The Waisman Center is a community leader for outreach programs to assist people with Down syndrome and other developmental disabilities to thrive in the community. An example is Sound Response—an overnight electronic monitoring program that makes it possible for people with disabilities to live safely and independently in their homes.
Early Childhood Education (608) 263-5760
The Waisman Early Childhood Program (WECP) is a model inclusive preschool in which one third of the enrollment is reserved for children with developmental disabilities. Since its inception in 1979, children with Down syndrome have been an integral part of the program.
Research Participation (800) 965-9205; (608) 263-5192

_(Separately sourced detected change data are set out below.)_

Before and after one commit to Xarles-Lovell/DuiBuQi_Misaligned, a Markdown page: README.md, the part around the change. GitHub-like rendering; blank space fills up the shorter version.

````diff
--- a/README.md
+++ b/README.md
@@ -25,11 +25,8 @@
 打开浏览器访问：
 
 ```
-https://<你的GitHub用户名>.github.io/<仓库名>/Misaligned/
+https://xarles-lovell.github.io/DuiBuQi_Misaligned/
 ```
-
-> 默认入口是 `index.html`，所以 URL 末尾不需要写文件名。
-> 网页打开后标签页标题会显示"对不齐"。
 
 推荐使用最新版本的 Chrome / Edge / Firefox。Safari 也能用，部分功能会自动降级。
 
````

The Waisman Center’s Research Registry (RPC) is a resource that links individuals and families to research projects at the Waisman Center. The RPC maintains a confidential registry of families and individuals who would like to be contacted about upcoming research projects. You can enroll in our registry and be notified when a study you qualify for is seeking participants. Enrollment in the research registry does not obligate you or your family to participate in any study.
YOUR GIFT MAKES A DIFFERENCE
In making a gift to the Waisman Center, you help improve the lives of individuals with Down syndrome and other developmental disabilities, neurodegenerative diseases, and their families. Your gift helps move discoveries out of the lab and into clinical settings resulting in new treatments for Down syndrome and other developmental disabilities. There are many ways to become a part of the Waisman experience. They include immediate gifts such as cash and securities, and planned gifts, such as bequests, trusts, and life income agreements.
Together, we will improve the lives of children and adults with Down syndrome in Wisconsin and beyond.
TO SEND A GIFT: Make a check out to the UW Foundation and mail it to the Waisman Center with a note in the memo line indicating your gift is for Down syndrome research. Director’s Office, Waisman Center 1500 Highland Ave, Rm T201 Madison WI 53705
For more information, please the Waisman Center giving page.